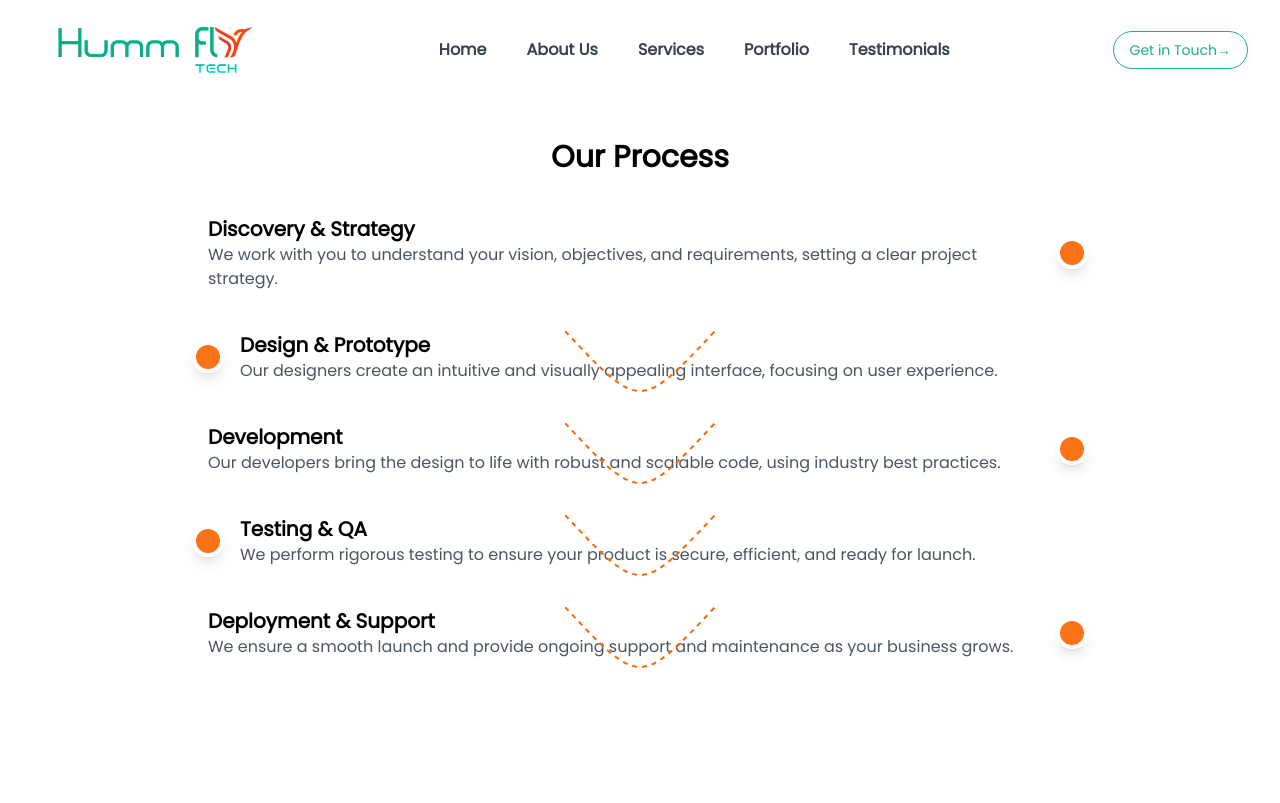
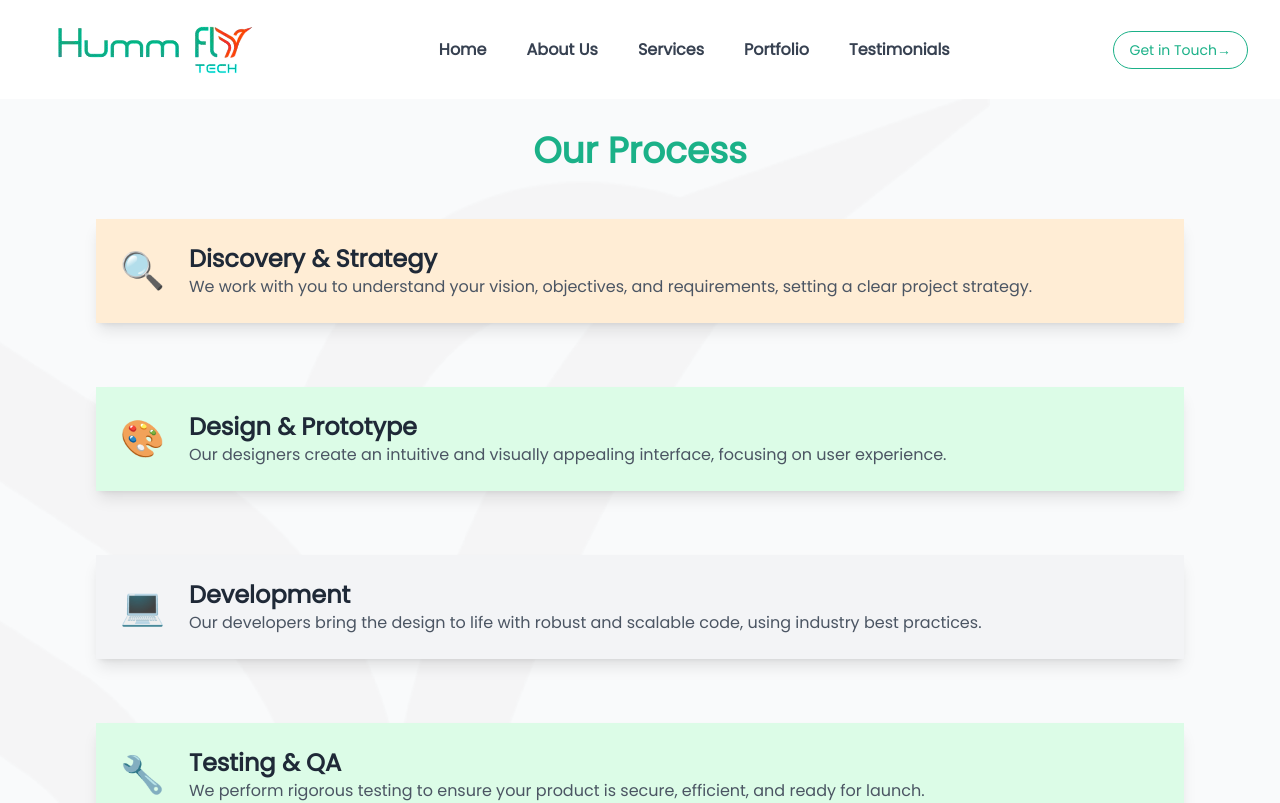
Before and after one commit to hummflytech/HummflyTechWebsite, a Next.js app: page /process in a window 1280 px wide. Shown: the top 803 px of the page. Built offline with nearby package versions, Linux system fonts and the light colour scheme.

Commit message:
chore: add our process page

```diff
--- a/app/page.tsx
+++ b/app/page.tsx
@@ -1,4 +1,5 @@
 import Home from "@/components/Home/home";
+import Process from "@/components/process/process";
 import WhyChooseUs from "@/components/whyUs/whyChooseUs";
 
 export default function Page() {
@@ -6,6 +7,7 @@ export default function Page() {
     <div>
       <Home />
       <WhyChooseUs />
+      <Process />
     </div>
   );
 }
--- a/app/process/page.tsx
+++ b/app/process/page.tsx
@@ -1,5 +1,5 @@
+import Process from "@/components/process/process";
 import type React from "react";
-import Process from "./process";
 
 const ProcessPage: React.FC = () => {
   return <Process />;
--- a/app/process/process.tsx
+++ /dev/null
@@ -1,13 +0,0 @@
-import ProcessFlow from "@/components/process/processFlow";
-import type React from "react";
-
-const Process: React.FC = () => {
-  return (
-    <div className="min-h-screen bg-white py-10">
-      <h1 className="text-center text-3xl font-bold mb-10">Our Process</h1>
-      <ProcessFlow />
-    </div>
-  );
-};
-
-export default Process;
--- /dev/null
+++ b/components/process/process.tsx
@@ -0,0 +1,37 @@
+import React from "react";
+import { processSteps } from "./steps";
+
+const Process = () => {
+  return (
+    <div className="relative min-h-screen bg-gray-50">
+      <div
+        className="relative bg-cover bg-center min-h-screen"
+        style={{ backgroundImage: "url('/images/HummflyBirdBg.png')" }}
+      >
+        <div className="max-w-6xl mx-auto p-8">
+          <h2 className="text-4xl font-bold text-center text-primary mb-12">
+            Our Process
+          </h2>
+          <div className="space-y-16">
+            {processSteps.map((step, index) => (
+              <div
+                key={index}
+                className={`flex items-center space-x-6 p-6 rounded-lg shadow-lg ${step.color}`}
+              >
+                <div className="text-4xl">{step.icon}</div>
+                <div>
+                  <h3 className="text-2xl font-semibold text-gray-800">
+                    {step.title}
+                  </h3>
+                  <p className="text-gray-600">{step.description}</p>
+                </div>
+              </div>
+            ))}
+          </div>
+        </div>
+      </div>
+    </div>
+  );
+};
+
+export default Process;
--- a/components/process/processConnector.tsx
+++ /dev/null
@@ -1,22 +0,0 @@
-const CurvedConnector: React.FC = () => {
-  return (
-    <svg
-      className="absolute left-1/2 -translate-x-1/2"
-      width="150"
-      height="80"
-      viewBox="0 0 150 80"
-      fill="none"
-      xmlns="http://www.w3.org/2000/svg"
-    >
-      <path
-        d="M0 0 C75 80, 75 80, 150 0"
-        stroke="#FF6600"
-        strokeWidth="2"
-        strokeDasharray="5,5"
-        fill="transparent"
-      />
-    </svg>
-  );
-};
-
-export default CurvedConnector;
--- a/components/process/processFlow.tsx
+++ /dev/null
@@ -1,55 +0,0 @@
-import React from "react";
-import ProcessStep from "./processStep";
-import ProcessConnector from "./processConnector";
-
-const ProcessFlow: React.FC = () => {
-  const steps = [
-    {
-      title: "Discovery & Strategy",
-      description:
-        "We work with you to understand your vision, objectives, and requirements, setting a clear project strategy.",
-      isLeft: true,
-    },
-    {
-      title: "Design & Prototype",
-      description:
-        "Our designers create an intuitive and visually appealing interface, focusing on user experience.",
-      isLeft: false,
-    },
-    {
-      title: "Development",
-      description:
-        "Our developers bring the design to life with robust and scalable code, using industry best practices.",
-      isLeft: true,
-    },
-    {
-      title: "Testing & QA",
-      description:
-        "We perform rigorous testing to ensure your product is secure, efficient, and ready for launch.",
-      isLeft: false,
-    },
-    {
-      title: "Deployment & Support",
-      description:
-        "We ensure a smooth launch and provide ongoing support and maintenance as your business grows.",
-      isLeft: true,
-    },
-  ];
-
-  return (
-    <div className="max-w-4xl mx-auto relative">
-      {steps.map((step, index) => (
-        <React.Fragment key={index}>
-          <ProcessStep
-            title={step.title}
-            description={step.description}
-            isLeft={step.isLeft}
-          />
-          {index < steps.length - 1 && <ProcessConnector />}
-        </React.Fragment>
-      ))}
-    </div>
-  );
-};
-
-export default ProcessFlow;
--- a/components/process/processStep.tsx
+++ /dev/null
@@ -1,27 +0,0 @@
-import React from "react";
-
-interface ProcessStepProps {
-  title: string;
-  description: string;
-  isLeft: boolean;
-}
-
-const ProcessStep: React.FC<ProcessStepProps> = ({
-  title,
-  description,
-  isLeft,
-}) => {
-  return (
-    <div
-      className={`flex items-center ${isLeft ? "flex-row" : "flex-row-reverse"} mb-10`}
-    >
-      <div className="flex-1 px-4">
-        <h3 className="text-xl font-semibold">{title}</h3>
-        <p className="text-gray-600">{description}</p>
-      </div>
-      <div className="w-8 h-8 bg-orange-500 rounded-full border-4 border-white shadow-lg"></div>
-    </div>
-  );
-};
-
-export default ProcessStep;
--- /dev/null
+++ b/components/process/steps.ts
@@ -0,0 +1,44 @@
+type Step = {
+  title: string;
+  description: string;
+  icon: string;
+  color: string;
+};
+
+export const processSteps: Step[] = [
+  {
+    title: "Discovery & Strategy",
+    description:
+      "We work with you to understand your vision, objectives, and requirements, setting a clear project strategy.",
+    icon: "🔍",
+    color: "bg-orange-100",
+  },
+  {
+    title: "Design & Prototype",
+    description:
+      "Our designers create an intuitive and visually appealing interface, focusing on user experience.",
+    icon: "🎨",
+    color: "bg-green-100",
+  },
+  {
+    title: "Development",
+    description:
+      "Our developers bring the design to life with robust and scalable code, using industry best practices.",
+    icon: "💻",
+    color: "bg-gray-100",
+  },
+  {
+    title: "Testing & QA",
+    description:
+      "We perform rigorous testing to ensure your product is secure, efficient, and ready for launch.",
+    icon: "🔧",
+    color: "bg-green-100",
+  },
+  {
+    title: "Deployment & Support",
+    description:
+      "We ensure a smooth launch and provide ongoing support and maintenance as your business grows.",
+    icon: "🚀",
+    color: "bg-orange-100",
+  },
+];
--- a/components/whyUs/whyChooseUs.tsx
+++ b/components/whyUs/whyChooseUs.tsx
@@ -9,7 +9,9 @@ const WhyChooseUs = () => {
       style={{ backgroundImage: "url('/images/HummflyBirdBg.png')" }}
     >
       <div className="bg-white bg-opacity-80 min-h-screen flex flex-col items-center py-20 px-6">
-        <h2 className="text-3xl font-bold mb-12">Why Choose Us?</h2>
+        <h2 className="text-3xl font-bold mb-12 text-primary">
+          Why Choose Us?
+        </h2>
         <div className="grid grid-cols-1 md:grid-cols-2 lg:grid-cols-3 gap-12 max-w-6xl mx-auto">
           {reasons.map((reason, index) => (
             <div key={index} className="flex flex-col items-center text-center">
```
Also changed, not shown: public/images/Our Process.png (added).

Work request: Every entry must be retyped exactly, with the pictures removed.

Solution:
Before and after one commit to hummflytech/HummflyTechWebsite, a Next.js app: page /process in a window 1280 px wide. Shown: the top 803 px of the page. Built offline with nearby package versions, Linux system fonts and the light colour scheme.

Commit message:
chore: add our process page

```diff
--- a/app/page.tsx
+++ b/app/page.tsx
@@ -1,4 +1,5 @@
 import Home from "@/components/Home/home";
+import Process from "@/components/process/process";
 import WhyChooseUs from "@/components/whyUs/whyChooseUs";
 
 export default function Page() {
@@ -6,6 +7,7 @@ export default function Page() {
     <div>
       <Home />
       <WhyChooseUs />
+      <Process />
     </div>
   );
 }
--- a/app/process/page.tsx
+++ b/app/process/page.tsx
@@ -1,5 +1,5 @@
+import Process from "@/components/process/process";
 import type React from "react";
-import Process from "./process";
 
 const ProcessPage: React.FC = () => {
   return <Process />;
--- a/app/process/process.tsx
+++ /dev/null
@@ -1,13 +0,0 @@
-import ProcessFlow from "@/components/process/processFlow";
-import type React from "react";
-
-const Process: React.FC = () => {
-  return (
-    <div className="min-h-screen bg-white py-10">
-      <h1 className="text-center text-3xl font-bold mb-10">Our Process</h1>
-      <ProcessFlow />
-    </div>
-  );
-};
-
-export default Process;
--- /dev/null
+++ b/components/process/process.tsx
@@ -0,0 +1,37 @@
+import React from "react";
+import { processSteps } from "./steps";
+
+const Process = () => {
+  return (
+    <div className="relative min-h-screen bg-gray-50">
+      <div
+        className="relative bg-cover bg-center min-h-screen"
+        style={{ backgroundImage: "url('/images/HummflyBirdBg.png')" }}
+      >
+        <div className="max-w-6xl mx-auto p-8">
+          <h2 className="text-4xl font-bold text-center text-primary mb-12">
+            Our Process
+          </h2>
+          <div className="space-y-16">
+            {processSteps.map((step, index) => (
+              <div
+                key={index}
+                className={`flex items-center space-x-6 p-6 rounded-lg shadow-lg ${step.color}`}
+              >
+                <div className="text-4xl">{step.icon}</div>
+                <div>
+                  <h3 className="text-2xl font-semibold text-gray-800">
+                    {step.title}
+                  </h3>
+                  <p className="text-gray-600">{step.description}</p>
+                </div>
+              </div>
+            ))}
+          </div>
+        </div>
+      </div>
+    </div>
+  );
+};
+
+export default Process;
--- a/components/process/processConnector.tsx
+++ /dev/null
@@ -1,22 +0,0 @@
-const CurvedConnector: React.FC = () => {
-  return (
-    <svg
-      className="absolute left-1/2 -translate-x-1/2"
-      width="150"
-      height="80"
-      viewBox="0 0 150 80"
-      fill="none"
-      xmlns="http://www.w3.org/2000/svg"
-    >
-      <path
-        d="M0 0 C75 80, 75 80, 150 0"
-        stroke="#FF6600"
-        strokeWidth="2"
-        strokeDasharray="5,5"
-        fill="transparent"
-      />
-    </svg>
-  );
-};
-
-export default CurvedConnector;
--- a/components/process/processFlow.tsx
+++ /dev/null
@@ -1,55 +0,0 @@
-import React from "react";
-import ProcessStep from "./processStep";
-import ProcessConnector from "./processConnector";
-
-const ProcessFlow: React.FC = () => {
-  const steps = [
-    {
-      title: "Discovery & Strategy",
-      description:
-        "We work with you to understand your vision, objectives, and requirements, setting a clear project strategy.",
-      isLeft: true,
-    },
-    {
-      title: "Design & Prototype",
-      description:
-        "Our designers create an intuitive and visually appealing interface, focusing on user experience.",
-      isLeft: false,
-    },
-    {
-      title: "Development",
-      description:
-        "Our developers bring the design to life with robust and scalable code, using industry best practices.",
-      isLeft: true,
-    },
-    {
-      title: "Testing & QA",
-      description:
-        "We perform rigorous testing to ensure your product is secure, efficient, and ready for launch.",
-      isLeft: false,
-    },
-    {
-      title: "Deployment & Support",
-      description:
-        "We ensure a smooth launch and provide ongoing support and maintenance as your business grows.",
-      isLeft: true,
-    },
-  ];
-
-  return (
-    <div className="max-w-4xl mx-auto relative">
-      {steps.map((step, index) => (
-        <React.Fragment key={index}>
-          <ProcessStep
-            title={step.title}
-            description={step.description}
-            isLeft={step.isLeft}
-          />
-          {index < steps.length - 1 && <ProcessConnector />}
-        </React.Fragment>
-      ))}
-    </div>
-  );
-};
-
-export default ProcessFlow;
--- a/components/process/processStep.tsx
+++ /dev/null
@@ -1,27 +0,0 @@
-import React from "react";
-
-interface ProcessStepProps {
-  title: string;
-  description: string;
-  isLeft: boolean;
-}
-
-const ProcessStep: React.FC<ProcessStepProps> = ({
-  title,
-  description,
-  isLeft,
-}) => {
-  return (
-    <div
-      className={`flex items-center ${isLeft ? "flex-row" : "flex-row-reverse"} mb-10`}
-    >
-      <div className="flex-1 px-4">
-        <h3 className="text-xl font-semibold">{title}</h3>
-        <p className="text-gray-600">{description}</p>
-      </div>
-      <div className="w-8 h-8 bg-orange-500 rounded-full border-4 border-white shadow-lg"></div>
-    </div>
-  );
-};
-
-export default ProcessStep;
--- /dev/null
+++ b/components/process/steps.ts
@@ -0,0 +1,44 @@
+type Step = {
+  title: string;
+  description: string;
+  icon: string;
+  color: string;
+};
+
+export const processSteps: Step[] = [
+  {
+    title: "Discovery & Strategy",
+    description:
+      "We work with you to understand your vision, objectives, and requirements, setting a clear project strategy.",
+    icon: "🔍",
+    color: "bg-orange-100",
+  },
+  {
+    title: "Design & Prototype",
+    description:
+      "Our designers create an intuitive and visually appealing interface, focusing on user experience.",
+    icon: "🎨",
+    color: "bg-green-100",
+  },
+  {
+    title: "Development",
+    description:
+      "Our developers bring the design to life with robust and scalable code, using industry best practices.",
+    icon: "💻",
+    color: "bg-gray-100",
+  },
+  {
+    title: "Testing & QA",
+    description:
+      "We perform rigorous testing to ensure your product is secure, efficient, and ready for launch.",
+    icon: "🔧",
+    color: "bg-green-100",
+  },
+  {
+    title: "Deployment & Support",
+    description:
+      "We ensure a smooth launch and provide ongoing support and maintenance as your business grows.",
+    icon: "🚀",
+    color: "bg-orange-100",
+  },
+];
--- a/components/whyUs/whyChooseUs.tsx
+++ b/components/whyUs/whyChooseUs.tsx
@@ -9,7 +9,9 @@ const WhyChooseUs = () => {
       style={{ backgroundImage: "url('/images/HummflyBirdBg.png')" }}
     >
       <div className="bg-white bg-opacity-80 min-h-screen flex flex-col items-center py-20 px-6">
-        <h2 className="text-3xl font-bold mb-12">Why Choose Us?</h2>
+        <h2 className="text-3xl font-bold mb-12 text-primary">
+          Why Choose Us?
+        </h2>
         <div className="grid grid-cols-1 md:grid-cols-2 lg:grid-cols-3 gap-12 max-w-6xl mx-auto">
           {reasons.map((reason, index) => (
             <div key={index} className="flex flex-col items-center text-center">
```
Also changed, not shown: public/images/Our Process.png (added).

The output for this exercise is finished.